▶ _Task goal_: Every record below needs to be written out exactly, apart from the pictures.
──────
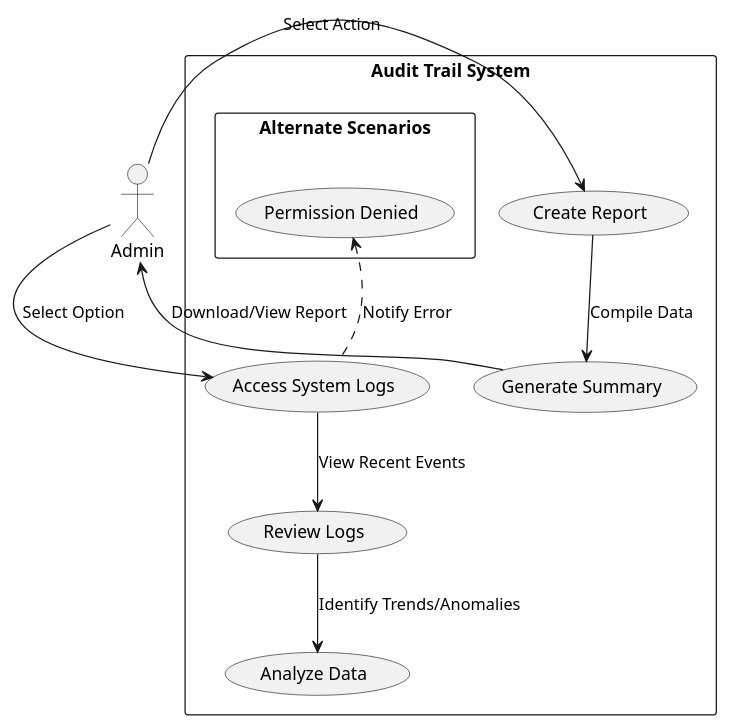
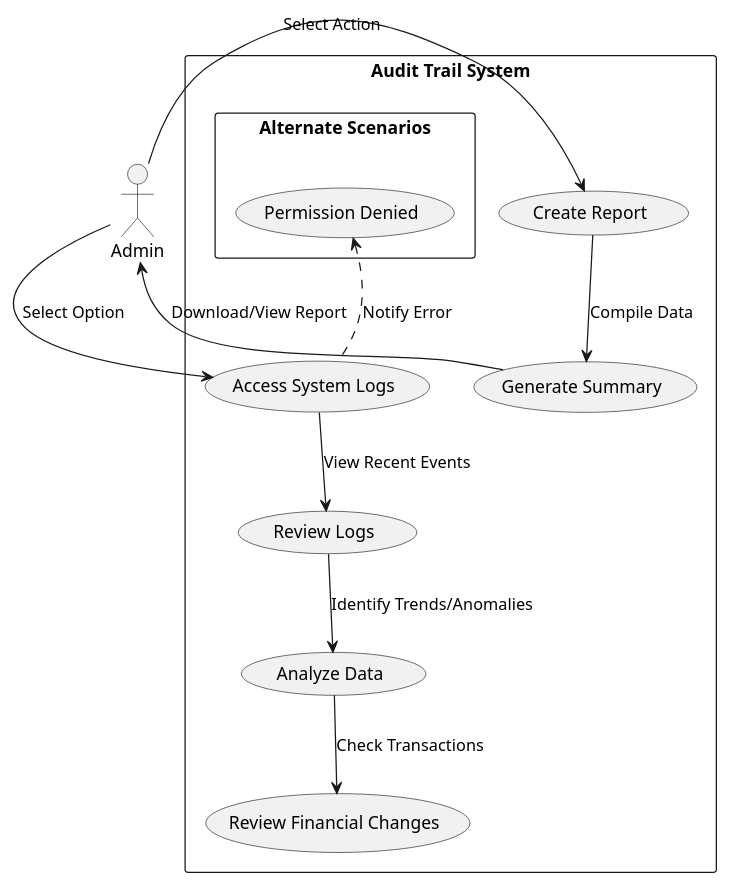
One commit to malak-elbanna/Usecases_Reqs changed the diagram in Track audit Trails/AuditTracking.puml. Above: the diagram before and after it, drawn with PlantUML. The commit also changed 16 other files, not shown here.

```diff
--- a/Track audit Trails/AuditTracking.puml
+++ b/Track audit Trails/AuditTracking.puml
@@ -1,19 +1,17 @@
 @startuml
-'https://plantuml.com/use-case-diagram
 actor Admin
-
 
 rectangle "Audit Trail System" {
     Admin --> (Access System Logs) : Select Option
     (Access System Logs) --> (Review Logs) : View Recent Events
     (Review Logs) --> (Analyze Data) : Identify Trends/Anomalies
+    (Analyze Data) --> (Review Financial Changes) : Check Transactions
     Admin --> (Create Report) : Select Action
     (Create Report) --> (Generate Summary) : Compile Data
     (Generate Summary) --> Admin : Download/View Report
 
     rectangle "Alternate Scenarios" {
         (Permission Denied) <.. (Access System Logs) : Notify Error
     }
 }
-
 @enduml
```
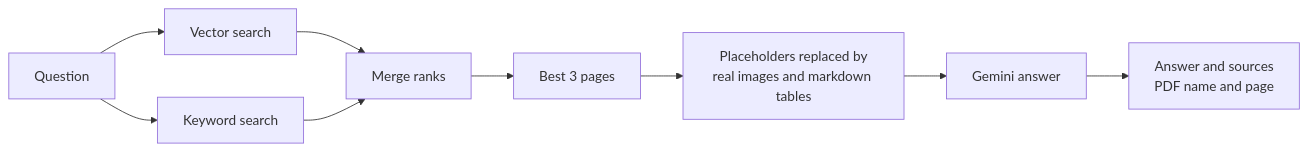
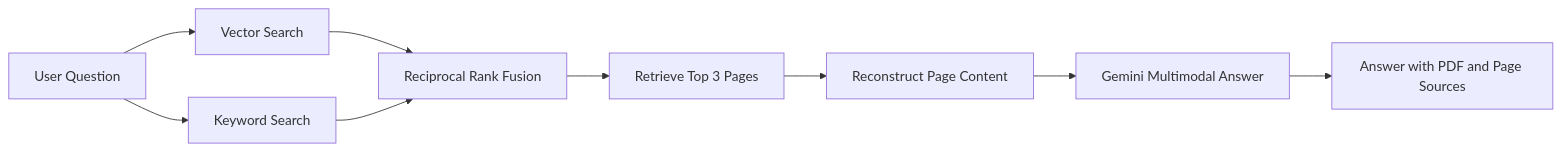
One commit to ksumanthreddy/Multimodal-RAG-for-Research-Papers changed the second of 2 diagrams in README.md. Above: the diagram before and after it, drawn with Mermaid. The commit also changed other lines of this file, not shown here.

````diff
--- a/README.md
+++ b/README.md
@@ -64,11 +74,13 @@
 ```mermaid
 flowchart LR
-    Q["Question"] --> V["Vector search"]
-    Q --> K["Keyword search"]
-    V --> M["Merge ranks"]
+    Q["User Question"] --> V["Vector Search"]
+    Q --> K["Keyword Search"]
+
+    V --> M["Reciprocal Rank Fusion"]
     K --> M
-    M --> P["Best 3 pages"]
-    P --> R["Placeholders replaced by<br/>real images and markdown tables"]
-    R --> G["Gemini answer"]
-    G --> S["Answer and sources<br/>PDF name and page"]
+
+    M --> P["Retrieve Top 3 Pages"]
+    P --> R["Reconstruct Page Content"]
+    R --> G["Gemini Multimodal Answer"]
+    G --> S["Answer with PDF and Page Sources"]
 ```
````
──────
▶ _Answer to this exercise_:
One commit to malak-elbanna/Usecases_Reqs changed the diagram in Track audit Trails/AuditTracking.puml. Above: the diagram before and after it, drawn with PlantUML. The commit also changed 16 other files, not shown here.

```diff
--- a/Track audit Trails/AuditTracking.puml
+++ b/Track audit Trails/AuditTracking.puml
@@ -1,19 +1,17 @@
 @startuml
-'https://plantuml.com/use-case-diagram
 actor Admin
-
 
 rectangle "Audit Trail System" {
     Admin --> (Access System Logs) : Select Option
     (Access System Logs) --> (Review Logs) : View Recent Events
     (Review Logs) --> (Analyze Data) : Identify Trends/Anomalies
+    (Analyze Data) --> (Review Financial Changes) : Check Transactions
     Admin --> (Create Report) : Select Action
     (Create Report) --> (Generate Summary) : Compile Data
     (Generate Summary) --> Admin : Download/View Report
 
     rectangle "Alternate Scenarios" {
         (Permission Denied) <.. (Access System Logs) : Notify Error
     }
 }
-
 @enduml
```
One commit to ksumanthreddy/Multimodal-RAG-for-Research-Papers changed the second of 2 diagrams in README.md. Above: the diagram before and after it, drawn with Mermaid. The commit also changed other lines of this file, not shown here.

````diff
--- a/README.md
+++ b/README.md
@@ -64,11 +74,13 @@
 ```mermaid
 flowchart LR
-    Q["Question"] --> V["Vector search"]
-    Q --> K["Keyword search"]
-    V --> M["Merge ranks"]
+    Q["User Question"] --> V["Vector Search"]
+    Q --> K["Keyword Search"]
+
+    V --> M["Reciprocal Rank Fusion"]
     K --> M
-    M --> P["Best 3 pages"]
-    P --> R["Placeholders replaced by<br/>real images and markdown tables"]
-    R --> G["Gemini answer"]
-    G --> S["Answer and sources<br/>PDF name and page"]
+
+    M --> P["Retrieve Top 3 Pages"]
+    P --> R["Reconstruct Page Content"]
+    R --> G["Gemini Multimodal Answer"]
+    G --> S["Answer with PDF and Page Sources"]
 ```
````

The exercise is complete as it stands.